We know grandparents double as the best babysitters. They can be trusted, they dote on children and most importantly, they’re free.
Occasionally they might be good cat or dogsitters or even de facto plant parents. One woman who knew her parents would have no qualms looking after her pet decided to move in next door.
Charity worker Gail Randall wanted to make sure her tortoise Shelley had enough grass to play on, so she bought a property next to her parents.
The 39-year-old moved in with her partner Lisa to the semi-detached property in Plymouth.
Conveniently for them, parents Janet, 57, and Ken, 69, are only ten feet away so when Gail and Lisa are away, their pet has carers and plenty of space to roam.
The two couples say they love living so close together, even if Gail still regularly raids her parents’ fridge.
Parental privileges Gail is privvy to include free personal security over the house, oven space during Christmas, taxi service and on-call garden maintenance.
Gail said: ‘Lisa and I were looking to get onto the property ladder, and mum and dad were helping us find our first house so I could move out.
‘One day, mum told me the house next door was for sale as a joke, but then I started thinking about it seriously.
‘Luckily my parents are quite good so they weren’t as intrusive as we thought they might be.
‘My dad, however, will only come in the house if we let him in, even if we are at the window waving him in he won’t enter until we go to the door and let him – he’ll just keep knocking.
‘Dad always does our gardening as well, it’s like a free service – we’ll come home and see our hedges trimmed and the grass cut.
‘We always pop next door if the shops are shut, it’s like a little personal tuck shop where we can go and get milk or bread.’
Gail added that sometimes the tortoise wanders over to the other side and has to be returned by Janet or Ken.
Though Gail and Lisa like the perks of having parents next door, they also return the favour when they can.
‘It’s actually quite nifty,’ continued Gail. ‘We don’t even have our own WIFI because we connect to my mum’s which can be a little awkward when our friends come over and we’re asking next door for the password.’
Although living just feet away from your in-laws might be too much for some, Lisa, a volunteer coordinator, says she loves being so close to Gail’s family.
She said: ‘They’re both great, I was a little curious at first living next door to my partner’s parents because of our own privacy but they really haven’t overstepped the mark.

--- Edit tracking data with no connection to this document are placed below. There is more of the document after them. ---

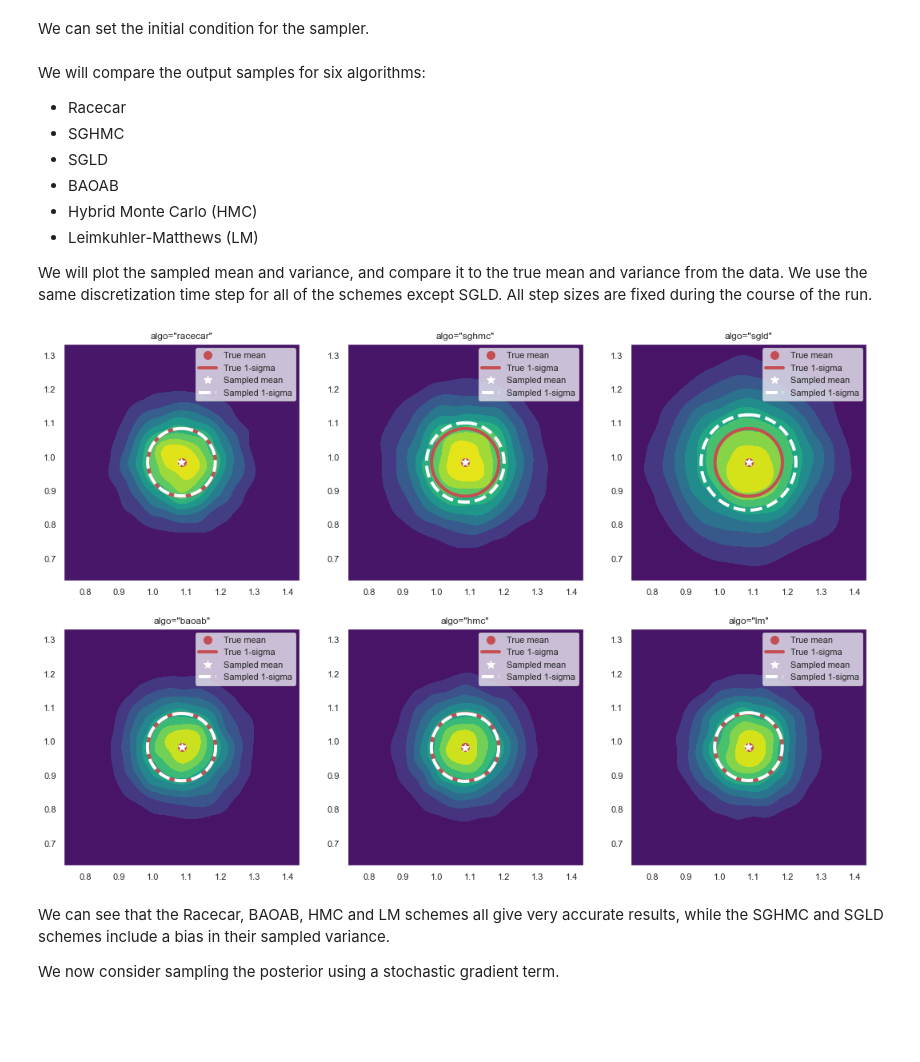
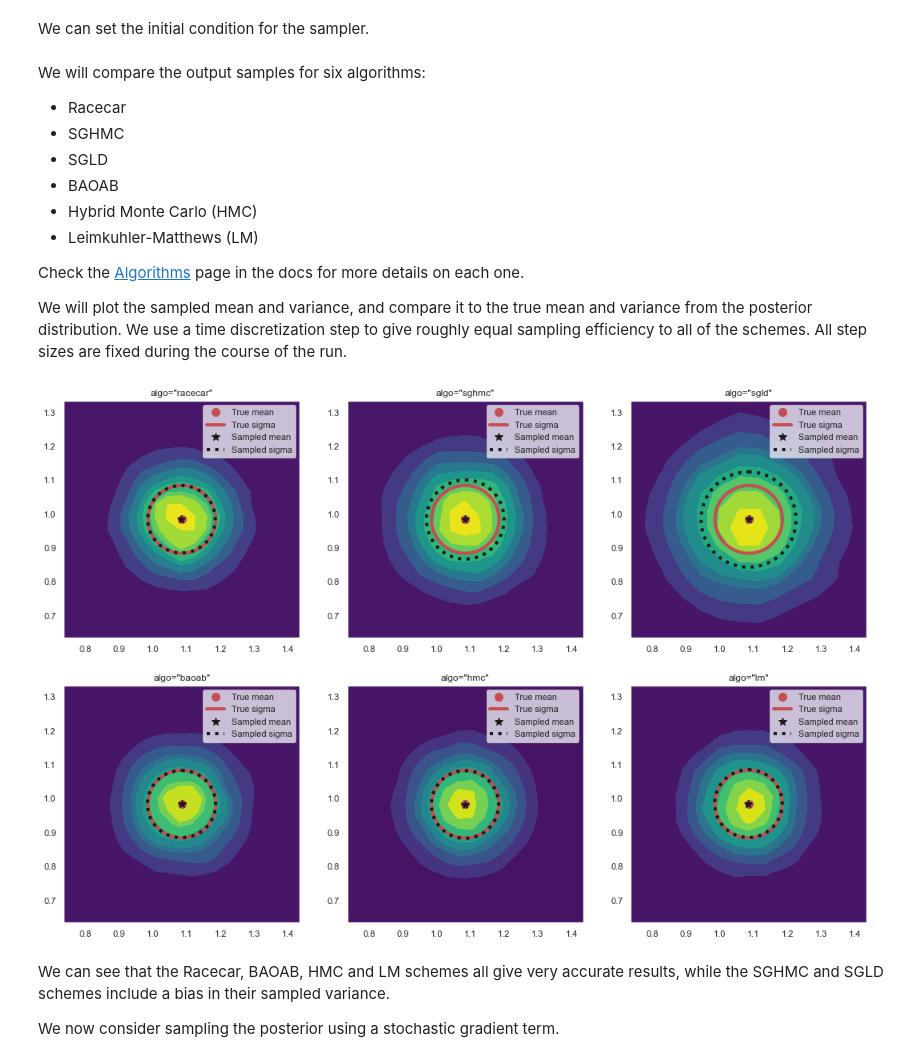
Before and after one commit to c-matthews/racecar, a Jupyter notebook: Examples/Gaussian_Data_Example.ipynb, the cells around one changed output. Saved outputs shown, nothing was run; the diff lists cells and outputs as text; code cells hidden in the pictures; blank space fills up the shorter version.

```diff
--- a/Examples/Gaussian_Data_Example.ipynb
+++ b/Examples/Gaussian_Data_Example.ipynb
@@ -82,7 +86,9 @@ We will compare the output samples for six algorithms:
 - Hybrid Monte Carlo (HMC)
 - Leimkuhler-Matthews (LM)
 
-We will plot the sampled mean and variance, and compare it to the true mean and variance from the data. We use the same discretization time step for all of the schemes except SGLD. All step sizes are fixed during the course of the run.
+Check the [Algorithms](https://racecar.readthedocs.io/en/latest/algorithms.html) page in the docs for more details on each one.
+
+We will plot the sampled mean and variance, and compare it to the true mean and variance from the posterior distribution. We use a time discretization step to give roughly equal sampling efficiency to all of the schemes. All step sizes are fixed during the course of the run.
 # %%
 # Compute the exact distribution from the data.
 exact_mu = D.mean(1, keepdims=True)
@@ -98,39 +104,42 @@ fig = plt.figure(figsize=[18,12])
 algos = ['racecar','sghmc','sgld','baoab','hmc','lm']
 
 # The timestep to use for each algorithm
 hvals = [0.1,0.1,0.01,0.1,0.1,0.01 ]
 
+# Sample Nsteps-many points to reduce sample error
+Nsteps = 100000
+
 # Iterate over the algorithms and plot the resulting posterior
 for ii, (a,h) in enumerate(zip(algos, hvals)):
 
     # Create the Sampler object
     S = rc.sampler(initial_condition, h, f, algo=a)
 
     # Sample 1000 initial steps to decorrelate from the initial condition
     S.sample(1000, output=[])
 
     # Sample a longer trajectory to generate statistics
     # Thin the trajectory, keeping one in 10 points
-    Q = S.sample(100000, output=['pos'], thin=10)
+    Q = S.sample(Nsteps, output=['pos'], thin=10)
 
     # Compute the mean and variance of the sampled distribution for comparison
     mymu = Q.mean(0, keepdims=True).T
     mycx = mymu + [((Q.std(0)[0]))*np.sin(thetas), ((Q.std(0)[1]))*np.cos(thetas)]
 
     # Plot the results
     ax = fig.add_subplot(2,3,ii+1)
-    gph = sns.kdeplot(x=Q[:,0],y=Q[:,1], levels=10 , thresh=0, shade=True, cmap='viridis',ax=ax)
+    gph = sns.kdeplot(x=Q[:,0],y=Q[:,1], gridsize=25, levels=10 , thresh=0, shade=True, cmap='viridis',ax=ax)
     plt.plot( [exact_mu[0] ],[exact_mu[1] ],'ro',markersize=10, label="True mean")
-    plt.plot( cx[0,:],cx[1,:],'-r',linewidth=4,label="True 1-sigma")
-    plt.plot( [ mymu[0]],[ mymu[1]],'w*',markersize=10,label="Sampled mean")
-    plt.plot( mycx[0,:],mycx[1,:],'--w',linewidth=4,label="Sampled 1-sigma")
+    plt.plot( cx[0,:],cx[1,:],'-r',linewidth=4,label="True sigma")
+    plt.plot( [ mymu[0]],[ mymu[1]],'k*',markersize=10,label="Sampled mean")
+    plt.plot( mycx[0,:],mycx[1,:],':k',linewidth=4,label="Sampled sigma")
     plt.legend()
 
     gph.set(ylim=[exact_mu[1]-3.5*sdv,exact_mu[1]+3.5*sdv])
     gph.set(xlim=[exact_mu[0]-3.5*sdv,exact_mu[0]+3.5*sdv])
     gph.set(title='algo="%s"' % a)
 # %% [output]
-[figure, old version]
+[figure, new version]
 # %% [markdown]
 We can see that the Racecar, BAOAB, HMC and LM schemes all give very accurate results, while the SGHMC and SGLD schemes include a bias in their sampled variance.
 
```
Also changed, not shown: parts of 8 cells of this notebook, 19 other files.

‘If anything, they’re less intrusive than we would like them to be.’ Mum Janet says she also indulges in using the neighbour’s washing machine sometimes. She said: ‘I was really happy when they said they were going to move and although I initially meant it as a joke at first.’
One of the biggest positives, they say, is being able to look out for each other, they don’t have to worry about noisy neighbours or anti-social behaviour because they are their own unit on their road.
Gail added: ‘It’s really comforting living here, I feel at home because its where I grew up. ‘My partner and parents get on really well, I’m very lucky in that respect so it’s quite perfect how everything has slotted in to place.’
Story From Metro